Last May, Azerbaijani forces breached Armenia’s sovereign border and advanced their position onto Armenia’s Gegharkunik and Syuink provinces, where they remain until today. Pashinyan appealed to the CSTO, only to receive a rejection in July. Whereas, as the leader of the presiding country, Pashinyan approved and encouraged the deployment of CSTO forces to Kazakhstan, where internal unrest threatened to topple that country’s government.
“As you know, around the same time last year, Azerbaijani forces infiltrated Armenia’s sovereign territory. Armenia applied to the CSTO to implement the mechanisms envisioned by the Crisis situations response procedures approved on December 10, 2010. Unfortunately, we cannot say that the organization reacted in a way the Republic of Armenia expected,” Pashinyan told his CSTO colleagues.
“For a long time we have been raising the issue of arms sale by CSTO member states to a non-friendly country. Those weapons were used against Armenia and the Armenian people. This is a problem as well,” added Pashinyan.
“Frankly, the response of the CSTO member states during the 44-day war in 2020 and after that didn’t make Armenia and the Armenian people very happy, but I want to highlight the important role of the Russian Federation and President of Russia Vladimir Putin in the stop of the war in Nagorno Karabakh,” said Pashinyan, who reiterated Yerevan’s commitment to fulfilling it obligations envisioned in the post-war statements.
“I think that drawing conclusions is really important and good, but Armenia, as a founding member of the organization, is committed to the organization’s further development and views the organization as a key factor on ensuring stability and security for the Eurasian region and Armenia,” added Pashinyan.
The leaders of the CSTO adopted a joint statement after the summit in Moscow, addressing the need to ensure the security of borders in the organization’s area of responsibility.
The statement said that the CSTO is ready to ensure the security of its borders, including on the backdrop on the concerning situation in Afghanistan and other foreign borders of the organization’s members.
“The situation in Afghanistan and on other foreign borders of CSTO member states is concerning.
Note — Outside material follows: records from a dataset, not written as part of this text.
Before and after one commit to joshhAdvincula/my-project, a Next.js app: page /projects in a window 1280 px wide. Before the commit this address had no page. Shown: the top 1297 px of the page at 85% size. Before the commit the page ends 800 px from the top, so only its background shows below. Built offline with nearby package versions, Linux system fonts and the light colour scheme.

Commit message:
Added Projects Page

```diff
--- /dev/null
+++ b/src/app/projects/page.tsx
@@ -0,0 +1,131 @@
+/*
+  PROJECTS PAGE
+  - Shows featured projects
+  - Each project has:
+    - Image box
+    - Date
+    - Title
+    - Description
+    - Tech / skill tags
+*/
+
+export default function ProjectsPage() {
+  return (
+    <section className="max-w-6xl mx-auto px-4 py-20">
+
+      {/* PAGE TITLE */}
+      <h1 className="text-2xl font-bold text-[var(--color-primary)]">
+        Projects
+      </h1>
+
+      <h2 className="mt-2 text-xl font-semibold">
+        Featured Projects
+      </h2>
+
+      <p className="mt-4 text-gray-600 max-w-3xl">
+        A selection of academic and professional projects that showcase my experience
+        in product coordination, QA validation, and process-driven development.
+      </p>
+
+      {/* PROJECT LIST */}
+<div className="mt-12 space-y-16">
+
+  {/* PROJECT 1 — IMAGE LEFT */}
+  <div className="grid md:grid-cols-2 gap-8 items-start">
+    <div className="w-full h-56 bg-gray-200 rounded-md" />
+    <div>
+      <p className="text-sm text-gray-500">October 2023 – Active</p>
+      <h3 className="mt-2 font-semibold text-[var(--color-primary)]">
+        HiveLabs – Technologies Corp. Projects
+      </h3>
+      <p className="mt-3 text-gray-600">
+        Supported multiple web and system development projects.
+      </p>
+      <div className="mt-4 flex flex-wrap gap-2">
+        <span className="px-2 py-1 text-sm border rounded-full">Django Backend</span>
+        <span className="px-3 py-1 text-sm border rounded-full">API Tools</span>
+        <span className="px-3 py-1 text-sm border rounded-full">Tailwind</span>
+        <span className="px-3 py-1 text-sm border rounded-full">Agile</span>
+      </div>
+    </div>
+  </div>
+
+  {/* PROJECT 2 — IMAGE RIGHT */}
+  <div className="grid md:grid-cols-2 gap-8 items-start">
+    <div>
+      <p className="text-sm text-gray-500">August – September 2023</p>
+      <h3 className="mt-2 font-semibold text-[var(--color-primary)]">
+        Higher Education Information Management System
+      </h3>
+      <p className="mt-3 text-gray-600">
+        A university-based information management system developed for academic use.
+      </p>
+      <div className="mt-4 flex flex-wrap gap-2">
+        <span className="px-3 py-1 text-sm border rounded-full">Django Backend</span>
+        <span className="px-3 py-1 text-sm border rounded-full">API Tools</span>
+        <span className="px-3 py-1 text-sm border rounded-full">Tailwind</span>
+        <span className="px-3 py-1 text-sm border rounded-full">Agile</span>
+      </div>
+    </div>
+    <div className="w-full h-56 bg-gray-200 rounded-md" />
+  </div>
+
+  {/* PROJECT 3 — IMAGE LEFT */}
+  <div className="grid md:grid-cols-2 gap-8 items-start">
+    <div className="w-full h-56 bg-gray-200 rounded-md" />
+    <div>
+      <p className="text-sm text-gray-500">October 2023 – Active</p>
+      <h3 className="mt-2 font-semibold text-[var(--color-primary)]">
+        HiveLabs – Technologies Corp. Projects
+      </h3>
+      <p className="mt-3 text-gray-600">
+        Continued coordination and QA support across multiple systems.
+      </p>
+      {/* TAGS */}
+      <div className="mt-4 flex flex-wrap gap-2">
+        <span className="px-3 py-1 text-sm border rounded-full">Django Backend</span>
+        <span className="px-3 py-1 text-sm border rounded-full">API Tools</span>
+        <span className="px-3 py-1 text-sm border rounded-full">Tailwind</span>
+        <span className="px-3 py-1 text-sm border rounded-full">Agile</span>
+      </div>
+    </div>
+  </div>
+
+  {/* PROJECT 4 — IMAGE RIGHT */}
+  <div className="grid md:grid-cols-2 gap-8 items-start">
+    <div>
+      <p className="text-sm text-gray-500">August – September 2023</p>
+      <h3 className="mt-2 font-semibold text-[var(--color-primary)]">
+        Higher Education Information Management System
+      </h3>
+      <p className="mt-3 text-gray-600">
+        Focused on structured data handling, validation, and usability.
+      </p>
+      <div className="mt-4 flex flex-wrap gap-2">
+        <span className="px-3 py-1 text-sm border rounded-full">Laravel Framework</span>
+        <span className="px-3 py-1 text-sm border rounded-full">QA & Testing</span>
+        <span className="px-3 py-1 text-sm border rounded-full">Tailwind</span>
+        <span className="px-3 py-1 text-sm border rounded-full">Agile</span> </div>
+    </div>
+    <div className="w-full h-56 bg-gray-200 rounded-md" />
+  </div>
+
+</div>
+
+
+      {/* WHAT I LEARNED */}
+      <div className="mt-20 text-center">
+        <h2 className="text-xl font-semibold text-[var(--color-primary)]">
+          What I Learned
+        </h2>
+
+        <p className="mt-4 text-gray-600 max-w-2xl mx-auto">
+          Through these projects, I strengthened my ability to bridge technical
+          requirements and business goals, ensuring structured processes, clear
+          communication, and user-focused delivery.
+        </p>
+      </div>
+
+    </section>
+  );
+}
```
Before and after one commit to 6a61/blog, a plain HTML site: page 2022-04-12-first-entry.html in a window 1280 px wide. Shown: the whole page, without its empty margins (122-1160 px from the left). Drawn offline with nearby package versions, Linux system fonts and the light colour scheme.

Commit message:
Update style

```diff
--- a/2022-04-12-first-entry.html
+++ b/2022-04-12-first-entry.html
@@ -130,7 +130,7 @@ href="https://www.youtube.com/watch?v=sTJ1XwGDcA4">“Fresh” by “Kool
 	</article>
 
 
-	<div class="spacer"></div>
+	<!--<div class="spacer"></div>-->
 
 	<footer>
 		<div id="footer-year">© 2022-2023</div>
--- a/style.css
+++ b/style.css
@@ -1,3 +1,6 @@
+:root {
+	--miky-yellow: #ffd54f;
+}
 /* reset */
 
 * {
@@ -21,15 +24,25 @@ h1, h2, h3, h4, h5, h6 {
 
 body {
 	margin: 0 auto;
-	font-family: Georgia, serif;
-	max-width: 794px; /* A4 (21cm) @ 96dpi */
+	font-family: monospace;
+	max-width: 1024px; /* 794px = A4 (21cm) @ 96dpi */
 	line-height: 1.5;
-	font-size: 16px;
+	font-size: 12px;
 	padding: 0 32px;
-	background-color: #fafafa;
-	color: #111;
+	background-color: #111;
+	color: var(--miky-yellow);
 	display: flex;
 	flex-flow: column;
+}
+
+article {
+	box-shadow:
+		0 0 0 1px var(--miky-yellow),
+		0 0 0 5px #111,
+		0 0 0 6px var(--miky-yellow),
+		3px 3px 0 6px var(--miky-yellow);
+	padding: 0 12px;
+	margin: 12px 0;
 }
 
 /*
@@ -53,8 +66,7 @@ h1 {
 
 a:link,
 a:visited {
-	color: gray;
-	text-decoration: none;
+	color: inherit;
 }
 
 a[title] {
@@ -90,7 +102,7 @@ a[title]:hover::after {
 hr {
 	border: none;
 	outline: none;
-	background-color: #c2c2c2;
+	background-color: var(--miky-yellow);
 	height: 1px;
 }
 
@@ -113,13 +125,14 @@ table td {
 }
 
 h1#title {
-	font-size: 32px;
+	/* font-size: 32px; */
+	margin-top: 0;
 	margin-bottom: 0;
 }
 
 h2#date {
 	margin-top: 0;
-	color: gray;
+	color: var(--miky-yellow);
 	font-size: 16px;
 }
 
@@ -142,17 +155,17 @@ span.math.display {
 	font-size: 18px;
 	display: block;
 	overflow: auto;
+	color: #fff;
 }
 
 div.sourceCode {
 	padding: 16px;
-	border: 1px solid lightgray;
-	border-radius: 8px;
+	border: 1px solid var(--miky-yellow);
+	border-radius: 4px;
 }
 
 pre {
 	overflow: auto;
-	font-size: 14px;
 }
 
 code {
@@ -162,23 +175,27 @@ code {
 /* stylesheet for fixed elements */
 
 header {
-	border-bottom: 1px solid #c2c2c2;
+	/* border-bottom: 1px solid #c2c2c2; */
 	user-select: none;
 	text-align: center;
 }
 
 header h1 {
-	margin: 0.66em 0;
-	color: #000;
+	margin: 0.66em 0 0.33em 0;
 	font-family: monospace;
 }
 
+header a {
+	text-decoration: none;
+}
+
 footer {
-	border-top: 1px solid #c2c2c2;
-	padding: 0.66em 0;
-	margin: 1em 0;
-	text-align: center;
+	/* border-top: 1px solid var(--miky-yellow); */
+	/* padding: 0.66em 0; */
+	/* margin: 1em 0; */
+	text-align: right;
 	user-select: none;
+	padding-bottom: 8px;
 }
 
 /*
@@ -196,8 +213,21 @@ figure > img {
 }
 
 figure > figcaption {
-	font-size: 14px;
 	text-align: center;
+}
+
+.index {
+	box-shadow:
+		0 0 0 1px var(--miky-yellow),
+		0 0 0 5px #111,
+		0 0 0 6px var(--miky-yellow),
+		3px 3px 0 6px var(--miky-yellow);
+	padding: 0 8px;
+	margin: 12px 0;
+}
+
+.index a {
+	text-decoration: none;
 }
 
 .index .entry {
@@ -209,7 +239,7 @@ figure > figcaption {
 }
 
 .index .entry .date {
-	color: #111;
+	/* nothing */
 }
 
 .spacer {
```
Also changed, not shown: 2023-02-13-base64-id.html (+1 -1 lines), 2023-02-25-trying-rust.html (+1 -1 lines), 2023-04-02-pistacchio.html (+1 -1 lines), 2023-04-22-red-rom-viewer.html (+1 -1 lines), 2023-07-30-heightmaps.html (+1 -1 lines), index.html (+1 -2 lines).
In this context we express readiness to ensure the security of borders in the CSTO area of responsibility,” reads the statement.
The statement also mentions that the CSTO member states are ready to establish practical cooperation with NATO.
“Realizing our responsibility in ensuring sustainable peace in the Eurasian region, we emphasize the need for de-escalation in the continent and we affirm readiness to establish practical cooperation with NATO,” the statement says.